The uncommited changes that appear are the checksum in linked css and js from a design system. And I know that there are 3 separate applications involved:

  • The app X I’m working in and has these files
  • The layout application
  • The design system in a different repo

The content of the files are copies of source code in the layout application, and I assume the purpose is for running the app X locally with surrounding layout?! It looks like running the app locally causes changes in just the html file. While running the full build will cause changes in both html and jsp.

  • How are these files generated?
  • Where and how is the checksum set?
  • Should these files be ignored by git?


The design system deploys a main.min.css of bundled and minified CSS. Individual stylesheets are imported in one main.css, we’ve got the PostCSS runner postcss-cli that makes cssnano eat up all the whitespace and other optimizations for making the file as small as possible. But the design system does not have any type of versioning or checksums.

Let’s go see what I can find in the layout application. The template files are in Freemarker and there’s a difference in how the internal and the design system css link href’s are set up:

<link /// app-internal.css?_t=${header.cssChecksum}"/>
<link /// design-system/main.min.css?cache=${header.cacheId}">

Tracking them down both send me into models and controllers java, but I’m not sure why we have different parts of code to do those two.

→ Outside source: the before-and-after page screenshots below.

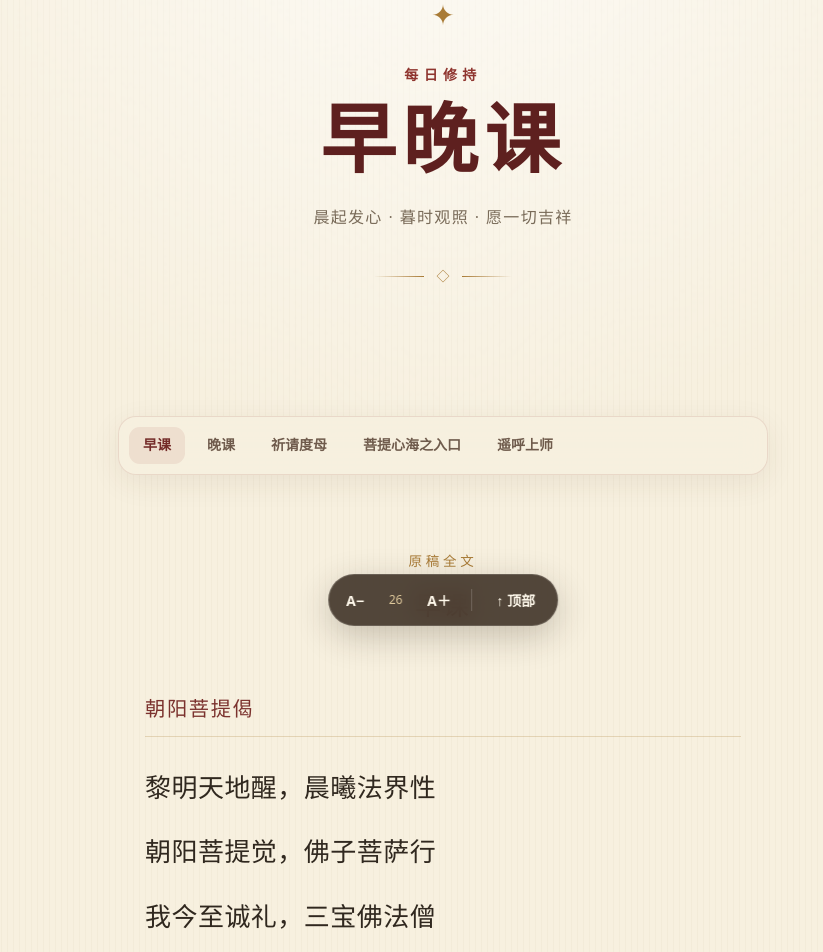
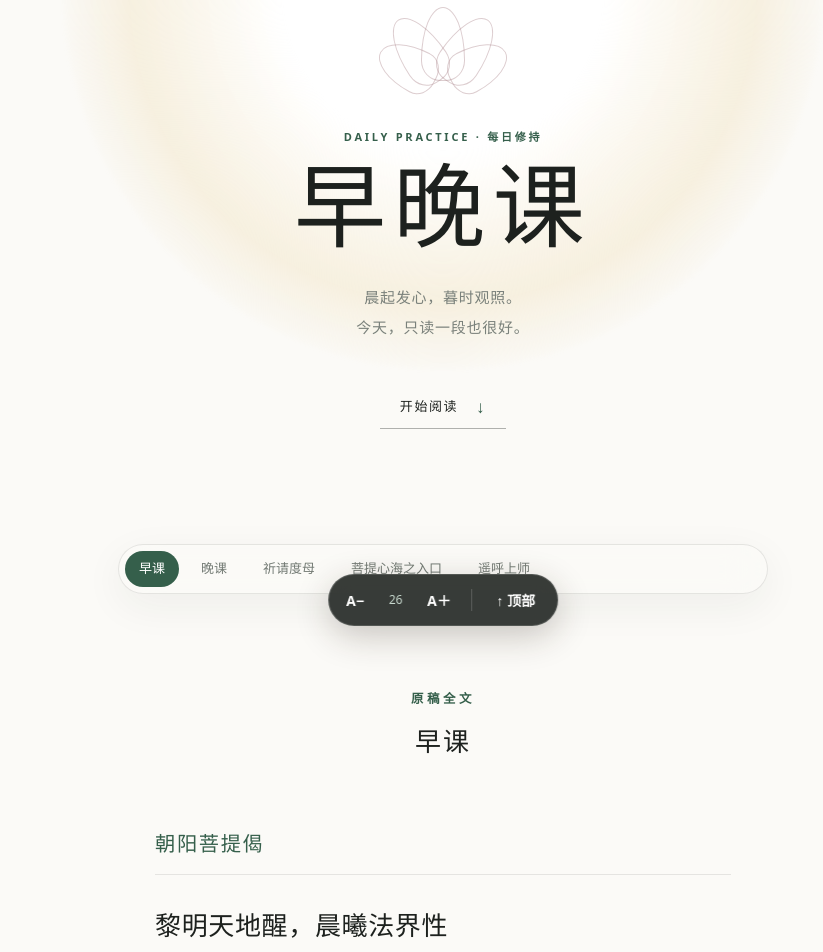
Before and after one commit to AnnISIS/zaowanke, a Next.js app: page / in a window 1280 px wide. Shown: the part 160-1112 px from the top of the page, without its empty margins (197-1020 px from the left). Built offline with nearby package versions, Linux system fonts and the light colour scheme; a web font is replaced by a local one.

Commit message:
Create minimalist daylight lotus interface

```diff
--- a/app/globals.css
+++ b/app/globals.css
@@ -2,12 +2,13 @@
 @import "tailwindcss";
 
 :root {
-  --paper: #f7f0df;
-  --paper-deep: #eee1c6;
-  --ink: #30281f;
-  --muted: #796b59;
-  --red: #8f352f;
-  --gold: #a97b36;
+  --paper: #fbfaf7;
+  --ink: #1d211e;
+  --muted: #7a817b;
+  --jade: #355f4b;
+  --lotus: #c7aeb0;
+  --sun: #e9d9ad;
+  --hairline: rgba(29, 33, 30, .1);
 }
 
 * { box-sizing: border-box; }
@@ -16,14 +17,10 @@ html { scroll-behavior: smooth; background: var(--paper); }
 body {
   margin: 0;
   color: var(--ink);
-  background:
-    radial-gradient(circle at 50% 0%, rgba(255,255,255,.75), transparent 38rem),
-    linear-gradient(90deg, rgba(129,91,45,.035) 1px, transparent 1px),
-    var(--paper);
-  background-size: auto, 6px 6px, auto;
+  background: var(--paper);
   font-family: "Noto Serif SC Variable", "Source Han Serif SC", "Songti SC", serif;
   font-optical-sizing: auto;
-  font-weight: 430;
+  font-weight: 420;
   -webkit-font-smoothing: antialiased;
 }
 
@@ -32,38 +29,46 @@ body {
   z-index: 20;
   top: 0;
   left: 0;
-  height: 3px;
-  background: linear-gradient(90deg, var(--red), #c18b3f);
-  box-shadow: 0 0 8px rgba(143,53,47,.35);
+  height: 2px;
+  background: var(--jade);
 }
 
 .hero {
-  min-height: 66vh;
-  padding: max(72px, 10vh) 24px 54px;
+  position: relative;
+  min-height: 92svh;
+  padding: max(88px, 12vh) 24px 72px;
   display: flex;
   flex-direction: column;
   align-items: center;
   justify-content: center;
   text-align: center;
+  overflow: hidden;
 }
 
-.lotus { color: var(--gold); font-size: 28px; margin-bottom: 28px; }
-.eyebrow { color: var(--red); letter-spacing: .38em; margin: 0 0 14px; font-size: 14px; font-weight: 700; }
-h1 { color: #5e201f; font-size: clamp(52px, 15vw, 76px); line-height: 1.08; letter-spacing: .08em; margin: 0; font-weight: 680; }
-.subtitle { color: var(--muted); font-size: 16px; line-height: 1.8; letter-spacing: .08em; margin: 22px 0 34px; }
-.ornament { color: var(--gold); display: flex; align-items: center; gap: 12px; font-size: 13px; }
-.ornament span { display: block; width: 50px; height: 1px; background: linear-gradient(90deg, transparent, var(--gold)); }
-.ornament span:last-child { transform: scaleX(-1); }
+.daylight { position: absolute; top: -18vw; left: 50%; width: min(112vw, 760px); aspect-ratio: 1; transform: translateX(-50%); border-radius: 50%; background: radial-gradient(circle, rgba(255,255,255,.98) 0 30%, rgba(239,221,178,.34) 58%, transparent 72%); filter: blur(2px); pointer-events: none; }
+.lotus-mark { position: relative; width: 148px; height: 82px; margin: 20px 0 48px; opacity: .78; }
+.petal { position: absolute; left: 50%; bottom: 0; width: 44px; height: 74px; border: 1px solid rgba(151,104,111,.42); border-radius: 55% 55% 48% 48% / 78% 78% 30% 30%; transform-origin: 50% 100%; }
+.petal-center { transform: translateX(-50%); background: rgba(255,255,255,.24); }
+.petal-left { transform: translateX(-58%) rotate(-34deg); }
+.petal-right { transform: translateX(-42%) rotate(34deg); }
+.petal-wide-left { height: 62px; transform: translateX(-68%) rotate(-62deg); }
+.petal-wide-right { height: 62px; transform: translateX(-32%) rotate(62deg); }
+.eyebrow { position: relative; color: var(--jade); letter-spacing: .25em; margin: 0 0 18px; font: 600 11px/1.4 system-ui, sans-serif; }
+h1 { position: relative; color: var(--ink); font-size: clamp(58px, 17vw, 92px); line-height: 1; letter-spacing: .08em; margin: 0; font-weight: 570; }
+.subtitle { position: relative; color: var(--muted); font-size: 15px; line-height: 2; letter-spacing: .05em; margin: 28px 0 42px; }
+.begin-reading { position: relative; display: inline-flex; align-items: center; gap: 18px; padding: 13px 20px; color: var(--ink); border-bottom: 1px solid rgba(29,33,30,.34); text-decoration: none; font: 500 13px/1 system-ui, sans-serif; letter-spacing: .12em; }
+.begin-reading span { color: var(--jade); font-size: 17px; }
 
-.prayer { width: min(100%, 680px); margin: 0 auto; padding: 0 25px 150px; line-height: 1.86; letter-spacing: .018em; transition: font-size .2s ease; }
+.prayer { position: relative; width: min(100%, 660px); margin: 0 auto; padding: 0 27px 160px; line-height: 1.92; letter-spacing: .025em; transition: font-size .2s ease; }
 .prayer section { scroll-margin-top: 112px; }
-h2 { color: var(--red); text-align: center; font-size: .92em; letter-spacing: .2em; margin: 0 0 2.1em; }
+h2 { color: var(--ink); text-align: center; font-size: .92em; letter-spacing: .18em; margin: 0 0 2.25em; font-weight: 560; }
 .prayer p { margin: 0 0 1.42em; text-wrap: pretty; }
 .attribution { color: var(--muted); font-size: .65em; line-height: 1.8; text-align: right; letter-spacing: .04em; }
 .attribution small { font-size: .86em; }
-.section-break { color: var(--gold); text-align: center; margin: 3.2em 0; font-size: .8em; }
+.section-break { color: var(--lotus); text-align: center; margin: 3.2em 0; font-size: .8em; }
 .verse { white-space: pre-line; }
-.invocation { color: var(--red); font-weight: 700; }
+.invocation { color: var(--jade); font-weight: 650; }
+.lotus-watermark { position: absolute; z-index: -1; top: 30vh; right: -8vw; color: rgba(53,95,75,.028); font-size: clamp(240px, 50vw, 430px); line-height: 1; writing-mode: vertical-rl; pointer-events: none; }
 
 .chapter-nav {
   position: sticky;
@@ -72,42 +77,42 @@ h2 { color: var(--red); text-align: center; font-size: .92em; letter-spacing: .2
   display: flex;
   gap: 8px;
   width: min(calc(100% - 24px), 650px);
-  margin: 0 auto 74px;
-  padding: 10px;
+  margin: 0 auto 96px;
+  padding: 6px;
   overflow-x: auto;
-  background: rgba(247,240,223,.9);
-  border: 1px solid rgba(143,53,47,.13);
-  border-radius: 18px;
-  box-shadow: 0 8px 30px rgba(74,49,27,.08);
-  backdrop-filter: blur(14px);
-  -webkit-backdrop-filter: blur(14px);
+  background: rgba(251,250,247,.82);
+  border: 1px solid var(--hairline);
+  border-radius: 999px;
+  box-shadow: 0 12px 42px rgba(35,47,40,.06);
+  backdrop-filter: blur(20px);
+  -webkit-backdrop-filter: blur(20px);
   scrollbar-width: none;
 }
 .chapter-nav::-webkit-scrollbar { display: none; }
-.chapter-nav a { flex: 0 0 auto; color: #6f5b4c; text-decoration: none; white-space: nowrap; padding: 10px 14px; border-radius: 11px; font: 600 14px/1.2 system-ui, sans-serif; transition: color .2s ease, background .2s ease; }
-.chapter-nav a:active { background: rgba(143,53,47,.1); }
-.chapter-nav a.active { color: #742b28; background: rgba(143,53,47,.09); }
+.chapter-nav a { flex: 0 0 auto; color: #737a74; text-decoration: none; white-space: nowrap; padding: 10px 14px; border-radius: 999px; font: 550 13px/1.2 system-ui, sans-serif; transition: color .2s ease, background .2s ease; }
+.chapter-nav a:active { background: rgba(53,95,75,.08); }
+.chapter-nav a.active { color: #fff; background: var(--jade); }
 
-.chapter-break { display: flex; align-items: center; gap: 18px; margin: 5em 0 4.2em; color: var(--gold); font-size: .53em; letter-spacing: .25em; white-space: nowrap; }
-.chapter-break::before, .chapter-break::after { content: ""; height: 1px; flex: 1; background: linear-gradient(90deg, transparent, rgba(169,123,54,.55)); }
+.chapter-break { display: flex; align-items: center; gap: 18px; margin: 6em 0 4.8em; color: var(--muted); font: 500 .48em/1 system-ui, sans-serif; letter-spacing: .3em; white-space: nowrap; }
+.chapter-break::before, .chapter-break::after { content: ""; height: 1px; flex: 1; background: linear-gradient(90deg, transparent, rgba(29,33,30,.17)); }
 .chapter-break::after { transform: scaleX(-1); }
-.chapter-label { color: var(--gold); text-align: center; font-size: .52em; letter-spacing: .28em; margin-bottom: 1em !important; }
+.chapter-label { color: var(--jade); text-align: center; font: 600 .48em/1.5 system-ui, sans-serif; letter-spacing: .28em; margin-bottom: 1.2em !important; }
 .long-prayer h2 { font-size: 1em; line-height: 1.55; margin-bottom: .5em; letter-spacing: .08em; }
 .byline { color: var(--muted); text-align: center; font-size: .58em; letter-spacing: .08em; margin-bottom: 3.5em !important; }
 .long-prayer .verse { white-space: pre-line; margin-bottom: 1.55em; }
 .guru-verse { white-space: normal !important; }
 .guru-verse > span { display: block; }
-.guru-verse .refrain { color: #923d35; font-weight: 560; }
+.guru-verse .refrain { color: var(--jade); font-weight: 580; }
 .guru-verse .refrain + .refrain { margin-top: .1em; }
 
-.practice-section h3 { color: #7b322e; font-size: .78em; line-height: 1.6; letter-spacing: .08em; margin: 3.2em 0 1.35em; padding-bottom: .55em; border-bottom: 1px solid rgba(169,123,54,.25); }
+.practice-section h3 { color: var(--jade); font-size: .78em; line-height: 1.6; letter-spacing: .08em; margin: 3.2em 0 1.35em; padding-bottom: .65em; border-bottom: 1px solid var(--hairline); }
 .practice-section .practice-line { margin-bottom: .62em; white-space: pre-line; }
-.practice-section .emphasized { color: #6f2f2c; font-weight: 560; }
+.practice-section .emphasized { color: var(--jade); font-weight: 580; }
 .practice-section .note { color: var(--muted); font-size: .7em; line-height: 1.7; margin: 1em 0 1.6em; }
 .practice-section .loading { color: var(--muted); text-align: center; font-size: .7em; }
 
-footer { text-align: center; padding-top: 2.8em; color: var(--red); }
-footer .ornament { justify-content: center; }
+footer { text-align: center; padding-top: 4em; color: var(--jade); }
+.closing-dot { width: 6px; height: 6px; margin: 0 auto; border-radius: 50%; background: var(--lotus); }
 footer p { font-size: .75em; letter-spacing: .25em; margin-top: 1.5em; }
 
 .reader-controls {
@@ -121,8 +126,8 @@ footer p { font-size: .75em; letter-spacing: .25em; margin-top: 1.5em; }
   gap: 7px;
   width: max-content;
   padding: 6px;
-  color: #fff9ec;
-  background: rgba(55,43,31,.86);
+  color: #fff;
+  background: rgba(29,33,30,.88);
   border: 1px solid rgba(255,255,255,.14);
   border-radius: 999px;
   box-shadow: 0 10px 35px rgba(48,32,20,.24);
@@ -133,12 +138,12 @@ footer p { font-size: .75em; letter-spacing: .25em; margin-top: 1.5em; }
 .reader-controls button { min-width: 40px; height: 38px; padding: 0 11px; color: inherit; background: transparent; border: 0; border-radius: 999px; font-size: 14px; font-weight: 700; font-family: system-ui, sans-serif; cursor: pointer; }
 .reader-controls button:active { background: rgba(255,255,255,.14); }
 .reader-controls button:disabled { opacity: .35; }
-.reader-controls span { min-width: 27px; text-align: center; color: #dfc99c; font: 12px/1 system-ui, sans-serif; }
+.reader-controls span { min-width: 27px; text-align: center; color: #c8d9cf; font: 12px/1 system-ui, sans-serif; }
 .reader-controls i { width: 1px; height: 22px; background: rgba(255,255,255,.18); margin: 0 2px; }
 .reader-controls .top-button { min-width: 70px; }
 
 @media (min-width: 700px) {
-  .hero { min-height: 72vh; }
+  .hero { min-height: 88vh; }
   .prayer { padding-left: 42px; padding-right: 42px; }
 }
 
--- a/app/layout.tsx
+++ b/app/layout.tsx
@@ -17,7 +17,7 @@ export const metadata: Metadata = {
 export const viewport: Viewport = {
   width: "device-width",
   initialScale: 1,
-  themeColor: "#f7f0df",
+  themeColor: "#fbfaf7",
 };
 
 export default function RootLayout({ children }: Readonly<{ children: React.ReactNode }>) {
--- a/app/page.tsx
+++ b/app/page.tsx
@@ -94,11 +94,15 @@ export default function Home() {
       <div className="progress" style={{ width: `${progress}%` }} />
 
       <header className="hero">
-        <div className="lotus" aria-hidden="true">✦</div>
-        <p className="eyebrow">每日修持</p>
+        <div className="daylight" aria-hidden="true" />
+        <div className="lotus-mark" aria-hidden="true">
+          <i className="petal petal-center" /><i className="petal petal-left" /><i className="petal petal-right" />
+          <i className="petal petal-wide-left" /><i className="petal petal-wide-right" />
+        </div>
+        <p className="eyebrow">DAILY PRACTICE · 每日修持</p>
         <h1>早晚课</h1>
-        <p className="subtitle">晨起发心 · 暮时观照 · 愿一切吉祥</p>
-        <div className="ornament" aria-hidden="true"><span />◇<span /></div>
+        <p className="subtitle">晨起发心，暮时观照。<br />今天，只读一段也很好。</p>
+        <a className="begin-reading" href="#morning">开始阅读 <span aria-hidden="true">↓</span></a>
       </header>
 
       <nav className="chapter-nav" aria-label="祈祷文目录">
@@ -110,6 +114,7 @@ export default function Home() {
       </nav>
 
       <article className="prayer" style={{ fontSize: `${fontSize}px` }}>
+        <div className="lotus-watermark" aria-hidden="true">莲</div>
         <section id="morning" className="long-prayer practice-section" aria-labelledby="morning-title">
           <p className="chapter-label">原稿全文</p>
           <h2 id="morning-title">早课</h2>
@@ -176,7 +181,7 @@ export default function Home() {
         </section>
 
         <footer>
-          <div className="ornament" aria-hidden="true"><span />◇<span /></div>
+          <div className="closing-dot" aria-hidden="true" />
           <p>愿一切吉祥</p>
         </footer>
       </article>
```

Is there a reason we have separate cache busting techniques? Or is it basically because different people committed these with 2 years in between.

1: bash script with md5sum and awk

I think the first uses a bash script with md5sum to generate a number and change the file name.

2: java time stamp

The second technique looks way simpler with fewer lines of code, just touching one file with a System.currentTimeMillis() to generate a unique enough number. Found everything I will ever need to know about currentTimeMillis in a wonderful write up. 🙌

Looping back to the original issue…

Let’s test the theory about ignoring the files in git. No effect at first, but doh… I need to delete the file first and then add the .gitignore rule. Thanks Atlassian git tutorials, you’re the best.

Ignoring works. Wohoo! I removed the annoyance. (Reading code and git history is making me wonder if the entire setup that generates these files is old code that can be deleted, but that is something to look into over the weekend.)